Originally built as a public hall in 1874 for Carshalton village, this building has been used as a roller skating rink, cinema and theatre. The venue was rebuilt and re-opened as a studio theatre by Edward Cullinan Architects in 1991. Externally, the roof was replaced and the facade was remodelled, with three red brick arches at the entrance and a stone-supported wind vane being retained. The most striking external feature is the tiled eaves to each side of the building, which project out from the front. The interior was completely rebuilt with new staircases and porthole windows. A new floor was inserted to split the hall in half horizontally. At the top is the auditorium and two dressing rooms, and below the box office and a restaurant. The auditorium has flexible seating and can accommodate between 68 and 125 patrons in a variety of layouts. The stage has a flat floor, but is limited in wing space. There is also a smaller rehearsal room which can accommodate up to 20 people. Despite some criticism at the time of its reconstruction, the 1992 RIBA Downland Design Award judges commented that 'the project makes a significant social contribution to the High Street. The theatre is in constant use and well-liked'. In August 2014, Sutton Council announced plans to close the Secombe Theatre and Charles Cryer Studio Theatre due to council budget cuts. Following a public consultation, the council invited bids to run the theatres. In January 2015 it was announced that Sutton Theatres Trust would take over the management of both venues on a ten year lease. The official handover took place in June 2015. However, in August 2016 Sutton Theatres Trust went into administration. The Cryer will be reopened as a community centre with some theatre performance with the contract awarded to local company CryerArts Ltd (late 2018).

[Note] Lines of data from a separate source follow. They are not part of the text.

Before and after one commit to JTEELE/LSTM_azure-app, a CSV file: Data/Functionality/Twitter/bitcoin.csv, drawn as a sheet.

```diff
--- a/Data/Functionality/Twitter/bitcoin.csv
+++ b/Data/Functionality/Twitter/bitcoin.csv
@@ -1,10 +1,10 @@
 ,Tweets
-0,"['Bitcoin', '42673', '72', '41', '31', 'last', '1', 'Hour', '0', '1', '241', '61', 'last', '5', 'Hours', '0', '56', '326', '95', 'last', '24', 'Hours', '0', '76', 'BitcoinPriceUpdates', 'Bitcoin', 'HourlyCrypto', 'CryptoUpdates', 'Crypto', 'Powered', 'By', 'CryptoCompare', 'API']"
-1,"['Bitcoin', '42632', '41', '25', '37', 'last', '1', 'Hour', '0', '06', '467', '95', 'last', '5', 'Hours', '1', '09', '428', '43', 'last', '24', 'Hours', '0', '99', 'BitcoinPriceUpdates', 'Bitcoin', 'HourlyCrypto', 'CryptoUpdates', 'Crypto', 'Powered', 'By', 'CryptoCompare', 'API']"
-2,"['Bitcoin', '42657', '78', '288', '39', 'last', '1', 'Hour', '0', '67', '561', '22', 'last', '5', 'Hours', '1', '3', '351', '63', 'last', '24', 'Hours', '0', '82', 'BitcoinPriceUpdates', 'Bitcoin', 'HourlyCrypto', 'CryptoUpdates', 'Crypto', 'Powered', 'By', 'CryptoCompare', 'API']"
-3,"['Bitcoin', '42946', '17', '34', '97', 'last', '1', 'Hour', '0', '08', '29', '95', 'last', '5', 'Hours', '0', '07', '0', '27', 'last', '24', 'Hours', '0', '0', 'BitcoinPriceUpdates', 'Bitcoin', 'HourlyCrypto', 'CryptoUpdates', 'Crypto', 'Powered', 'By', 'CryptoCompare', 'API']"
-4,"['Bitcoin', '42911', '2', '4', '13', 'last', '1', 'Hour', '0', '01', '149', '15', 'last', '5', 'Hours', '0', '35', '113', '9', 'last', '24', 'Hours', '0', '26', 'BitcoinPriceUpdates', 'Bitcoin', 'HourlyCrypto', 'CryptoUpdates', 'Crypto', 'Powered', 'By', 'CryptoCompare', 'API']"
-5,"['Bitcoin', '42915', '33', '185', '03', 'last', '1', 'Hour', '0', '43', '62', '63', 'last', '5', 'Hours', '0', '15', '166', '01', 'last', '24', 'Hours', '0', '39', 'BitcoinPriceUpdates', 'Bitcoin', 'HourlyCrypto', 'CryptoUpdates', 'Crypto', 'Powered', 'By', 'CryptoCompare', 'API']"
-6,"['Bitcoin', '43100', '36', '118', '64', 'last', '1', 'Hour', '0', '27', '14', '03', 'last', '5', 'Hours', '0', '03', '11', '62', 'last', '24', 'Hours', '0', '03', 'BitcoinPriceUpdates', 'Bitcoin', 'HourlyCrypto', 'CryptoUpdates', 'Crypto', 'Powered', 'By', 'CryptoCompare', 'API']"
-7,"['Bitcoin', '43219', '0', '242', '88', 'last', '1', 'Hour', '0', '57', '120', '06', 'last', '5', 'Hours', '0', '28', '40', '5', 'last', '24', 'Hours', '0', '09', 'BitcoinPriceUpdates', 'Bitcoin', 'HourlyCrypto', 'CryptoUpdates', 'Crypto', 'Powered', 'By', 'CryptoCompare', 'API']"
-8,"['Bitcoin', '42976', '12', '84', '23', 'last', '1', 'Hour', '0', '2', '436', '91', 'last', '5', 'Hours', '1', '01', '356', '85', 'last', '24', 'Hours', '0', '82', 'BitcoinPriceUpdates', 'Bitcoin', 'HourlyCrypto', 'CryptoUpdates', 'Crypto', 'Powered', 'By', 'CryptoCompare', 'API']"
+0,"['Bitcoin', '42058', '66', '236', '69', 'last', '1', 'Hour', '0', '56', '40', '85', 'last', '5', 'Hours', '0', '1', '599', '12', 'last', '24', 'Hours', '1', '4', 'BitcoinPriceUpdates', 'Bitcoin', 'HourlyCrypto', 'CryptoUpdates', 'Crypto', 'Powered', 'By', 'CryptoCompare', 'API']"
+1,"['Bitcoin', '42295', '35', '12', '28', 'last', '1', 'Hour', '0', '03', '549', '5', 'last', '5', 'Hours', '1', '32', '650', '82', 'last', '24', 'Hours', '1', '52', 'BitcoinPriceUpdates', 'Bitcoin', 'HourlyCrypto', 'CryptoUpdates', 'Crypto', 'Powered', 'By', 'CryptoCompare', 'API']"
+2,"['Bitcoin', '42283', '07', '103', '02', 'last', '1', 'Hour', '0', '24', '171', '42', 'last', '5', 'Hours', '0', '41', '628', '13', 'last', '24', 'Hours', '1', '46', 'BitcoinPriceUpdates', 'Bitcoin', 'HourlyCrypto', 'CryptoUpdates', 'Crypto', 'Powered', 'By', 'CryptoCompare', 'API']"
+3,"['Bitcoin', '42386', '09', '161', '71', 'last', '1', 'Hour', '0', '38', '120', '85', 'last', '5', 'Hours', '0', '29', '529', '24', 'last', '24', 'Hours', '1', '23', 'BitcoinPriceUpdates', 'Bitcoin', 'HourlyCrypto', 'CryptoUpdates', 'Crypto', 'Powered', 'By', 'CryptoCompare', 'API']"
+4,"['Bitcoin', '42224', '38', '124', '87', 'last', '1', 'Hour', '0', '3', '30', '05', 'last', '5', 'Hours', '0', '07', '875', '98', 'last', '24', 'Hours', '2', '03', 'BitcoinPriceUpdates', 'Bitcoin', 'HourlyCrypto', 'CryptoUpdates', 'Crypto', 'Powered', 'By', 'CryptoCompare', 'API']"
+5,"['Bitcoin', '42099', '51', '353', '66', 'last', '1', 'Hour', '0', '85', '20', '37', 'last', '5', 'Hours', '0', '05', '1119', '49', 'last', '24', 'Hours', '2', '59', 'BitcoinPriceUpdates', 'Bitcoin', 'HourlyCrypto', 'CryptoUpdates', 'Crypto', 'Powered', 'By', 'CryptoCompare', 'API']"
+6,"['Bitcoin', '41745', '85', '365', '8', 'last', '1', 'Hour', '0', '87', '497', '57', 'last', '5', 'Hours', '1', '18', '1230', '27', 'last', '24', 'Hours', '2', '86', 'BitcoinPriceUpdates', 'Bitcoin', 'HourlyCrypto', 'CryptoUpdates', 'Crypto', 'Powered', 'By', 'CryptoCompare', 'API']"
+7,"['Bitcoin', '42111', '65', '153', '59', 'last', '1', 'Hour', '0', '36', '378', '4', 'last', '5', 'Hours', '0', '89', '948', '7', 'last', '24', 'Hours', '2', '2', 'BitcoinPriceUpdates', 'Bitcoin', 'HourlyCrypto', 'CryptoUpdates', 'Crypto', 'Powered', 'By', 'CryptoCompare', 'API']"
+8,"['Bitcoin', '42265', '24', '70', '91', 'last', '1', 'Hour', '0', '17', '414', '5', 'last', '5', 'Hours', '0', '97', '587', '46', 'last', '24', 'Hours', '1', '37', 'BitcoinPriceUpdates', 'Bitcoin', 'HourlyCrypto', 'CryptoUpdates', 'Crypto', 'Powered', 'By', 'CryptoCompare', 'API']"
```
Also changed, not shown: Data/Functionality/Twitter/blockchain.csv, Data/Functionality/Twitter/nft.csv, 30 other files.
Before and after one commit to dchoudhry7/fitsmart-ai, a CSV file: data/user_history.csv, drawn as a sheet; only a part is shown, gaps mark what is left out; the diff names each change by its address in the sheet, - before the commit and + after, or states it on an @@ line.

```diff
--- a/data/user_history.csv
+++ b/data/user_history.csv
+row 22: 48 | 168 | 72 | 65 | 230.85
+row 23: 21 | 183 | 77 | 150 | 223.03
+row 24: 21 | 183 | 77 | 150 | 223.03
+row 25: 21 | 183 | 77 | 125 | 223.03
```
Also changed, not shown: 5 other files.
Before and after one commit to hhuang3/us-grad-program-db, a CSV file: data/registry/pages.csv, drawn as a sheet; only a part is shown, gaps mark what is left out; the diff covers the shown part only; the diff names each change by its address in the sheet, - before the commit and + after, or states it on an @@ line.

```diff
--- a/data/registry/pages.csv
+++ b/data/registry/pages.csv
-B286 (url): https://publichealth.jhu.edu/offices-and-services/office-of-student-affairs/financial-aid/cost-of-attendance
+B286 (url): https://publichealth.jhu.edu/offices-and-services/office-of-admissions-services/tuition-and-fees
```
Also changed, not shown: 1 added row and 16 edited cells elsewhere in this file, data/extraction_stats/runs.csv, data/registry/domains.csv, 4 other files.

Built / Converted
Dates of use
  • 1874 - 1900: Public Hall
  • 1900 : Roller skating rink
  • 1912 - 1939: Cinema
  • 1991 - 2016: Theatre
Current state
Current use
High Street, Carshalton, London, Sutton, SM5 3BB, England
Further details
Other names
Charles Cryer Studio Theatre , Picture Palace , Palace Theatre , The Cryer
  • 1874 Design/Construction: Built as public hall (architect unknown)
  • 1874 - 1900 Use: Public Hall
  • 1900 Use: Roller skating rink
  • 1912 - 1939 Use: Cinema
  • 1929 - 1933 Owner/Management: Mary Kathleen Paul and her husband, lessees
  • 1930 - 2015 Owner/Management: Urban District of Carshalton, later London Borough of Sutton, owners
  • 1933 - 1939 Owner/Management: Popular Cinemas Ltd, owners
  • 1991 Alteration: Rebuilt as studio theatre
    Ed Cullinan
    - Architect
  • 1991 - 2016 Use: Theatre
  • 2015 - 2016 Owner/Management: Sutton Theatres Trust
  • 2018 Owner/Management: CryerArts Ltd, operator
  • Capacity
    2014: 125
  • Listing
    Not listed
Stage type
Flat floor
Building dimensions: -
Stage dimensions: W 9.04m x D 8.22m
Proscenium width: -
Height to grid: -
Inside proscenium: -
Orchestra pit: -